kerala destination ernakulam-tripunithura

Hill Palace Museum

Ernakulam Hill Palace Museum

This enormous estate on a hill on the Kochi mainland houses the largest archeological museum in Kerala. Built in 1865, the complex houses 49 traditionally-styled buildings spread across 54 acres. The grounds also play host to a heritage museum, a deer park, a pre-historic park and a children’s park. It is also home to several rare species of medicinal plants.

The main museum showcases the Royal Crown and ornaments of the erstwhile Cochin royal family, paintings, sculptures in stone and marble, weapons, inscriptions, coins, royal furniture, epigraphic samples, etc, most of them contributed by the royal family.

Museum of Kerala History

Ernakulam Museum of Kerala History

What could be more fitting than to be greeted to the Museum of Kerala History by a statue of the Kerala’s mythic creator, the sage Parasurama himself?

Tucked away among giant shade trees at a discreet distance from the crowded urban madness of Ernakulam, the museum serves as a monument to Kerala’s and in homage to its makers. Historic episodes from the Neolithic to the modern era are showcased here through life sized representations. While regular light and sound shows with English and Malayalam commentaries bring it all more alive.

An art gallery gives it all a contemporary flavor with its over 200 original paintings and sculptures by modern Indian artists.

Kerala Folklore Museum

Ernakulam Kerala Folklore Museum

The outside of the Kerala Folklore Museum itself is eye catching – a tall wood and brick building in the traditional style of Kerala architecture. Each of the museum’s three floors represents the typical architectural styles of Malabar, Kochi and Travancore. The entrance to the museum comprises of the remnants of a 16th century temple in Tamil Nadu, along with wooden carvings from across Kerala. A‘manichithrathazhu’, the ornate and traditional door lock of Kerala on the front door, is strictly ornamental!

Inside is a breathtaking treasure trove – numbering more than 4000 exhibits! – of startlingly life-like masks, wood, stone and bronze sculptures, costumes, quaint musical instruments, traditional jewelry, Stone Age utensils, rare and esoteric astrological and medicinal manuscripts, among others; all standing in silent testimony to Kerala rich and vibrant art, folk, dance and cultural traditions.
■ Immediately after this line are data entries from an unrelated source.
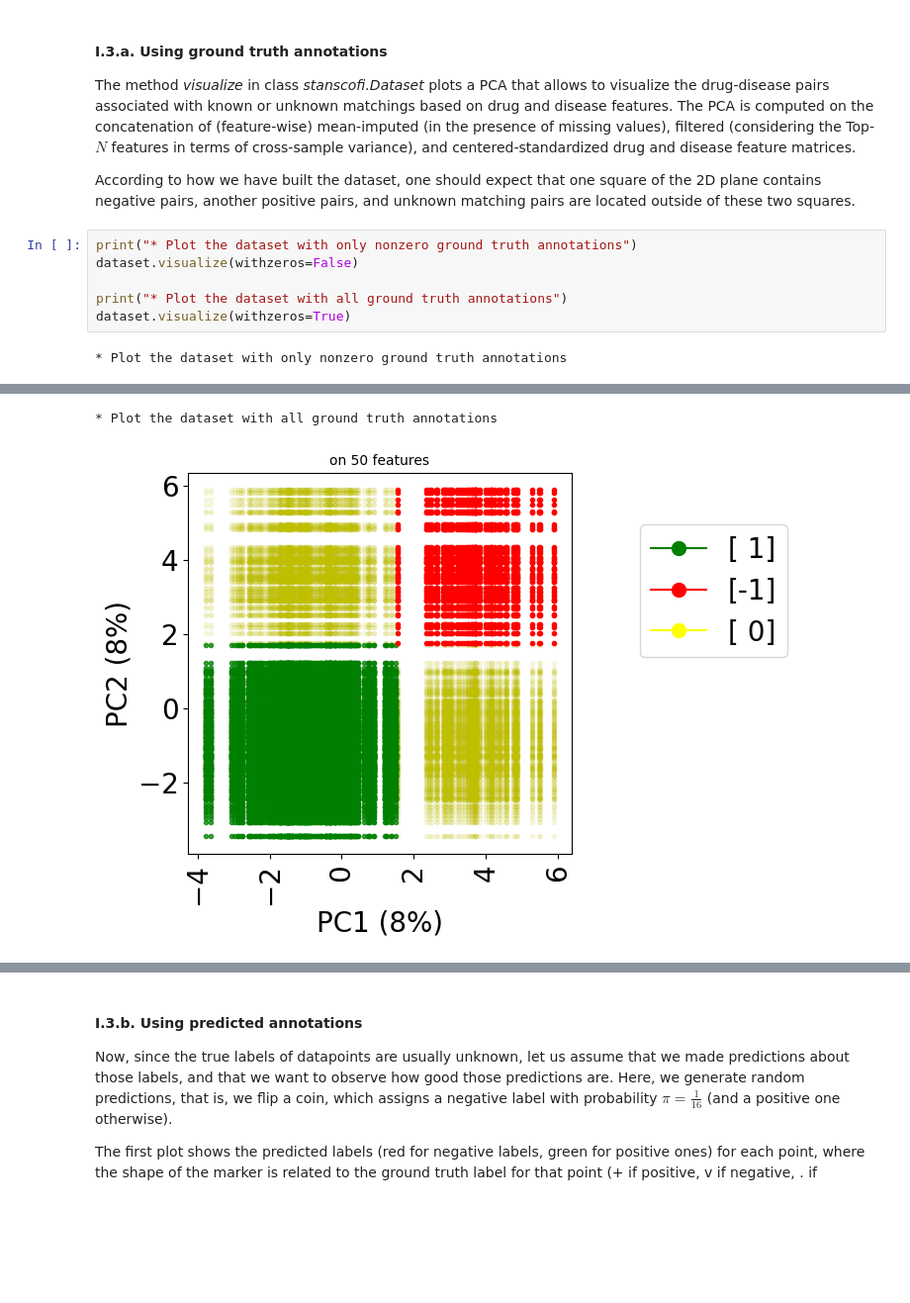
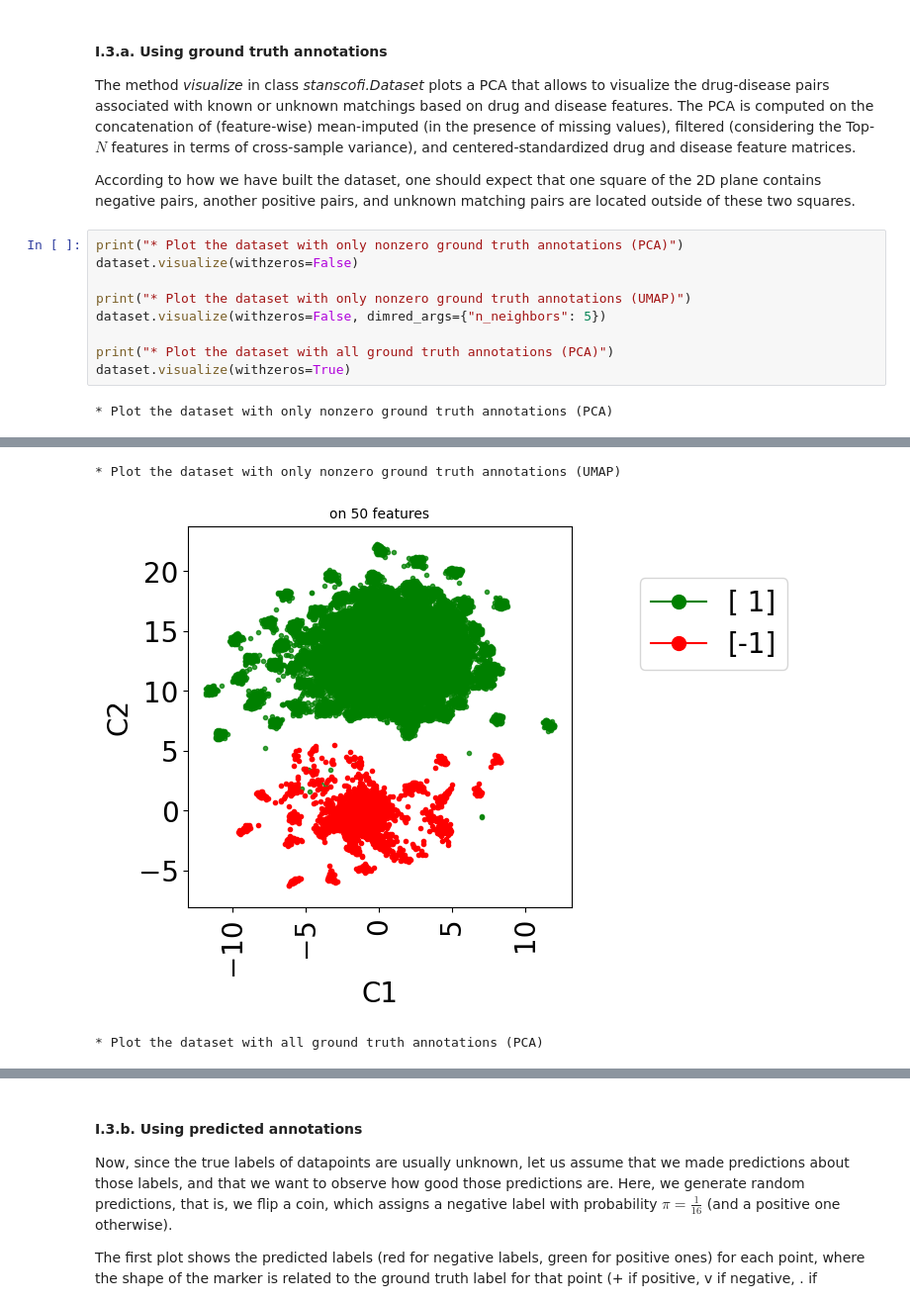
Before and after one commit to RECeSS-EU-Project/stanscofi, a Jupyter notebook: docs/Introduction to stanscofi.ipynb, the cells around one changed output, grey strips where cells are left out. Shown at 99% size. Cells and saved outputs as stored; diff of their text form; blank space fills up the shorter version.

Commit message:
<files> umap implementation (replacing tsne); import of v1 datasets

```diff
--- a/docs/Introduction to stanscofi.ipynb
+++ b/docs/Introduction to stanscofi.ipynb
@@ -189,13 +193,17 @@ The method *visualize* in class *stanscofi.Dataset* plots a PCA that allows to v
 
 According to how we have built the dataset, one should expect that one square of the 2D plane contains negative pairs, another positive pairs, and unknown matching pairs are located outside of these two squares.
 # %%
-print("* Plot the dataset with only nonzero ground truth annotations")
+print("* Plot the dataset with only nonzero ground truth annotations (PCA)")
 dataset.visualize(withzeros=False)
 
-print("* Plot the dataset with all ground truth annotations")
+print("* Plot the dataset with only nonzero ground truth annotations (UMAP)")
+dataset.visualize(withzeros=False, dimred_args={"n_neighbors": 5})
+
+print("* Plot the dataset with all ground truth annotations (PCA)")
 dataset.visualize(withzeros=True)
 # %% [output]
-* Plot the dataset with only nonzero ground truth annotations
+* Plot the dataset with only nonzero ground truth annotations (PCA)
 [figure]
-* Plot the dataset with all ground truth annotations
+* Plot the dataset with only nonzero ground truth annotations (UMAP)
-[figure, old version]
+[figure, new version]
+* Plot the dataset with all ground truth annotations (PCA)
```
Also changed, not shown: parts of 16 cells of this notebook, 8 other files.
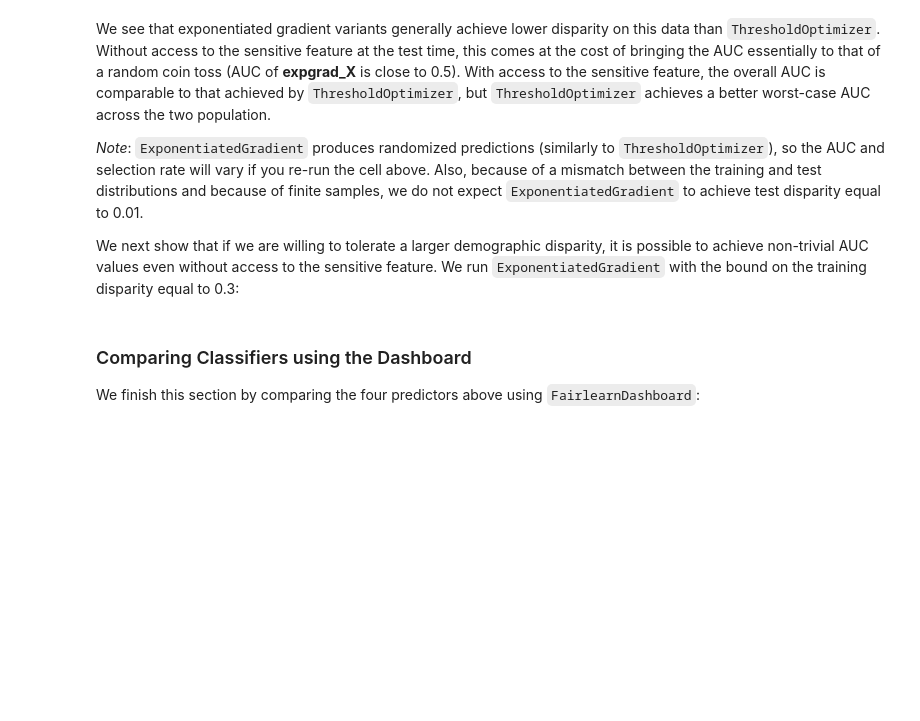
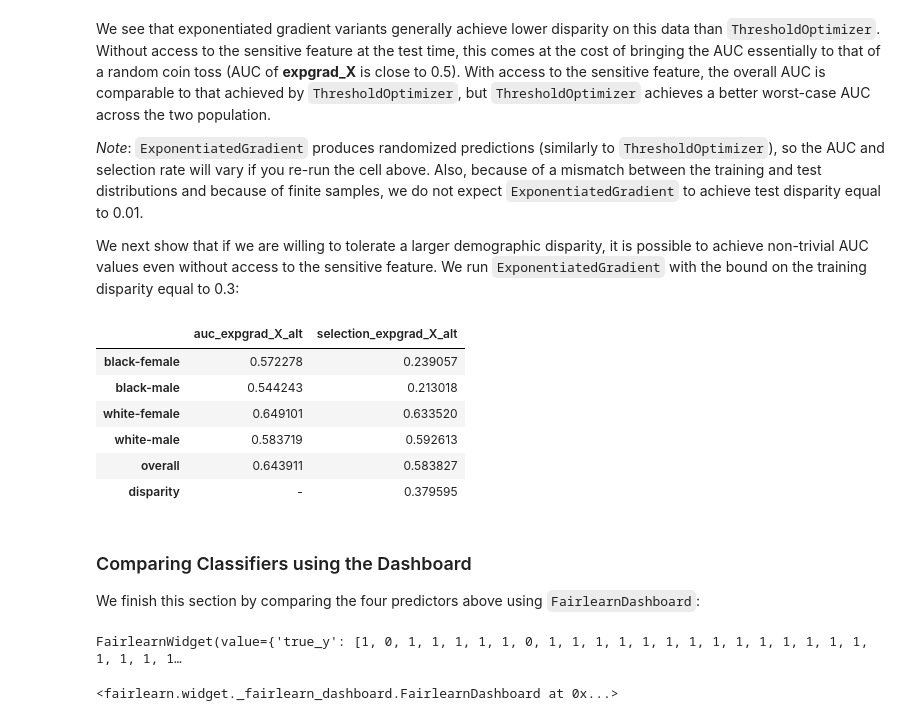
Before and after one commit to fairlearn/fairlearn, a Jupyter notebook: notebooks/Mitigating Disparities in Ranking from Binary Data.ipynb, the cells around one changed output. Drawn from its saved outputs; the diff is of its cells as text; code cells hidden in the pictures; blank space fills up the shorter version.

```diff
--- a/notebooks/Mitigating Disparities in Ranking from Binary Data.ipynb
+++ b/notebooks/Mitigating Disparities in Ranking from Binary Data.ipynb
@@ -437,37 +471,49 @@ We next show that if we are willing to tolerate a larger demographic disparity,
 # %%
 expgrad_X_alt = ExponentiatedGradient(
     LogisticRegression(solver='liblinear', fit_intercept=True),
     constraints=DemographicParity(),
     eps=0.3, # This has changed from 0.01 in the above examples
     nu=1e-6)
 
 expgrad_X_alt.fit(
     X_train.iloc[balanced_index,:],
     y_train.iloc[balanced_index],
-    sensitive_features=A_train.iloc[balanced_index])
+    sensitive_features=merged_A_train.iloc[balanced_index])
 
 scores_expgrad_X_alt = pd.Series(
     expgrad_X_alt.predict(X_test), name="scores_expgrad_X_alt")
 
 auc_expgrad_X_alt = group_metric_as_df(
     "auc_expgrad_X_alt",
-    group_roc_auc_score(y_test, scores_expgrad_X_alt, A_test))
+    group_roc_auc_score(y_test, scores_expgrad_X_alt, merged_A_test))
 sel_expgrad_X_alt = group_metric_as_df(
     "selection_expgrad_X_alt",
-    group_mean_prediction(y_test, scores_expgrad_X_alt, A_test))
+    group_mean_prediction(y_test, scores_expgrad_X_alt, merged_A_test))
 
 auc_expgrad_X_alt.loc['disparity'] = '-'
-sel_expgrad_X_alt.loc['disparity'] = (sel_expgrad_X_alt.loc['white'] - sel_expgrad_X_alt.loc['black']).abs()
+sel_expgrad_X_alt.loc['disparity'] = (sel_expgrad_X_alt.loc['white-male'] - sel_expgrad_X_alt.loc['black-male']).abs()
 
 display(pd.concat([auc_expgrad_X_alt, sel_expgrad_X_alt], axis=1))
+# %% [output]
+|  | auc_expgrad_X_alt | selection_expgrad_X_alt |
+| black-female | 0.572278 | 0.239057 |
+| black-male | 0.544243 | 0.213018 |
+| white-female | 0.649101 | 0.633520 |
+| white-male | 0.583719 | 0.592613 |
+| overall | 0.643911 | 0.583827 |
+| disparity | - | 0.379595 |
 # %% [markdown]
 ### Comparing Classifiers using the Dashboard
 
 We finish this section by comparing the four predictors above using `FairlearnDashboard`:
 # %%
-FairlearnDashboard(sensitive_features=A_test, sensitive_feature_names=['Race'],
+FairlearnDashboard(sensitive_features=merged_A_test, sensitive_feature_names=['race-gender'],
                    y_true=y_test,
                    y_pred={"postprocessing": scores_pp,
                            "expgrad_X": scores_expgrad_X,
                            "expgrad_X_alt": scores_expgrad_X_alt,
-                           "expgrad_XA": scores_expgrad_XA})
+                           #"expgrad_XA": scores_expgrad_XA
+                          })
+# %% [output]
+FairlearnWidget(value={'true_y': [1, 0, 1, 1, 1, 1, 1, 0, 1, 1, 1, 1, 1, 1, 1, 1, 1, 1, 1, 1, 1, 1, 1, 1, 1, 1…
+<fairlearn.widget._fairlearn_dashboard.FairlearnDashboard at 0x...>
```
Also changed, not shown: parts of 10 cells of this notebook.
Later in the night, some of those traditions come alive in the wood-lined theater on the top floor (with its splendid 17th century wooden ceiling) with live displays and performances.